Students who’ve taken Waikato Management School’s graduate-level sustainability paper are popping up all over the world
in jobs with corporations that want to become more environmentally and community friendly.
Joe de Jong graduated last year and is now working in Stuttgart, Germany, for PE International, where he gets to put
into practice everything he learned from the Strategies for Sustainability paper (STMG 580).
PE International is the international market leader in strategic consultancy, software solutions and extensive services
in the field of sustainability. De Jong currently works as an analyst developing sustainability solutions for corporate
clients worldwide. “I am primarily in a team using the SoFi software platform, a corporate carbon footprinting tool,” he

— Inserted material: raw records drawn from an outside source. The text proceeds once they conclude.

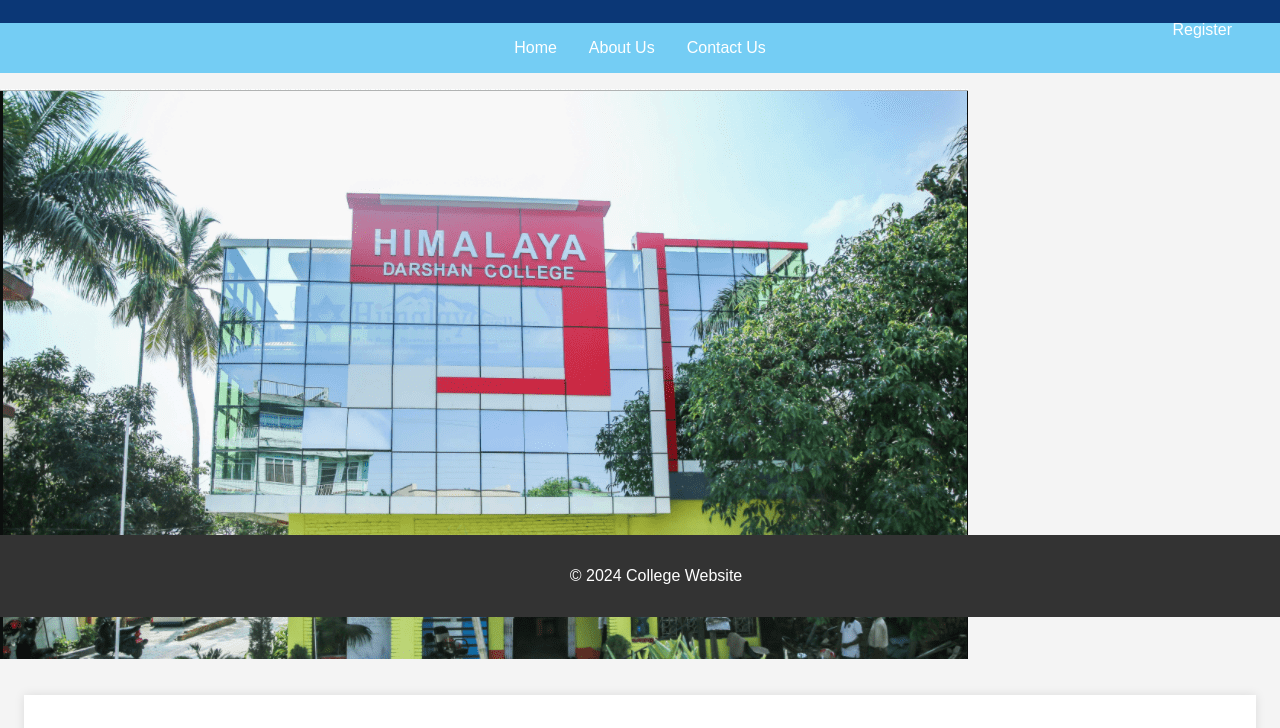
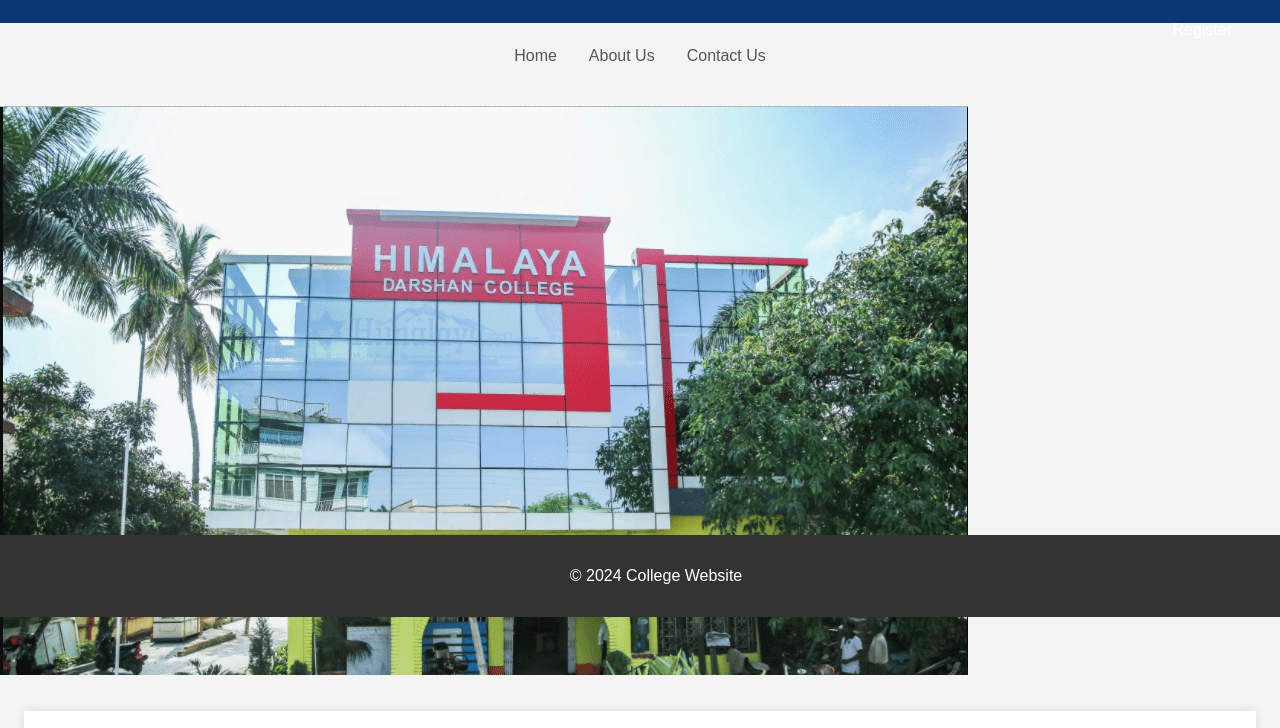
Before and after one commit to DemonicBeast0/College-website-try, a plain HTML site: page index.html in a window 1280 px wide. Shown: the part 183-911 px from the top of the page. Drawn offline with Linux system fonts and the light colour scheme.

Commit message:
a little changed

```diff
--- a/index.html
+++ b/index.html
@@ -11,25 +11,53 @@
             padding: 0;
             background-color: #f4f4f4;
         }
+
         header {
             background-color: #0b3776;
             color: #fff;
             padding: 1rem;
             text-align: center;
         }
+
         nav {
             display: flex;
             justify-content: center;
             background-color: #74cdf4;
         }
+
         nav a {
             color: #fff;
             padding: 1rem;
             text-decoration: none;
         }
+
         nav a:hover {
-            background-color: #555;
+            background-color: #66aee4;
         }
+
+        nav {
+            background-color: #f4f4f4;
+            padding: 0.5rem 2rem;
+        }
+
+        nav ul {
+            list-style: none;
+            padding: 0;
+            margin: 0;
+            display: flex;
+            justify-content: space-between;
+        }
+
+        nav ul li {
+            margin: 0;
+        }
+
+        nav ul li a{
+            text-decoration: none;
+            color: #555;
+            display: block;
+        }
+
         .container {
             max-width: 1200px;
             margin: 2rem auto;
@@ -62,12 +90,16 @@
         <h1>HIMALAYA DARSHAN COLLEGE</h1>
     </header>
     <nav>
-        <a href="#home">Home</a>
-        <a href="aboutus.html">About Us</a>
-        <a href="contact.html">Contact Us</a>
+        <ul>
+
+            <li><a href="#home">Home</a></li>
+            <li><a href="aboutus.html">About Us</a></li>
+            <li><a href="contact.html">Contact Us</a> </li>
             <div class="register">
                 <a href="register.html" target="_blank">Register</a>
             </div>
+
+        </ul>
     </nav>
 
         <p><img src="1.png"></p>
```
Also changed, not shown: try.html (+3 -3 lines). Lines whose indentation alone changed are shown as unchanged.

De Jong sees a direct connection between his sustainability studies and the work he is now doing for Fortune 500 and
Global 200 companies. “The strategic and product sustainability consulting arena is growing in demand, which means
companies are always on the lookout for graduates who ‘get’ sustainability,” De Jong says.
“Executives at PE International have told me that they would be interested to hear from more Waikato Management School
graduates with a world-class knowledge of sustainability.”
Other STMG 580 graduates have also found their sustainability skills in demand.
Paulien de Haes now works as a consultant at KPMG’s Climate Change & Sustainability practice in the Netherlands, while Trent Bos took a "mainstream” job with beverage and food giant Lion
in Australia. When his employers found out that he had taken a sustainability paper, they asked him to be part of the
team that put together Lion Nathan's sustainability strategy, with a multi million dollar budget. Bos has also just been
named Youth Ambassador for Australia to the United Nations, and in that role will be attending the Earth Summit in Rio
in June this year.
Waikato’s STMG 580 paper is taught by Associate Professor Eva Collins. “I’ve had several former students tell me that
they changed career paths and decided to pursue a sustainability-related job or implement sustainability strategies in
‘mainstream’ companies because of this course,” she says.
One key element of the paper is the fieldtrips – students learn firsthand from windfarm managers, sustainable farmers
and local ecopreneurs about how to implement sustainability strategies.
As a networking opportunity, the class goes to the annual Sustainable Business Network Forum, held in Auckland and
sponsored by Waikato Management School. The response, says Dr Collins, has been overwhelmingly positive.
“Students tell me that the SBN Forum offers an insight into the real-life application of sustainability principles and
concepts in different businesses," she says. “I regularly hear from students they took more out of the field trips than
any test or assignment.”
This year’s SBN Forum, Creating Sustainable Wealth, will be held on March 29 (http://sustainable.org.nz/index.php?page=sustainability-forums
), and Dr Collins is looking forward to bringing along her latest batch of STMG 580 students.
“In a tight job market, the key to landing that ideal job is to stand out from the crowd. Our focus on sustainability
gives our graduates an edge,” she says. “We tell them they can get paid and save the planet too.”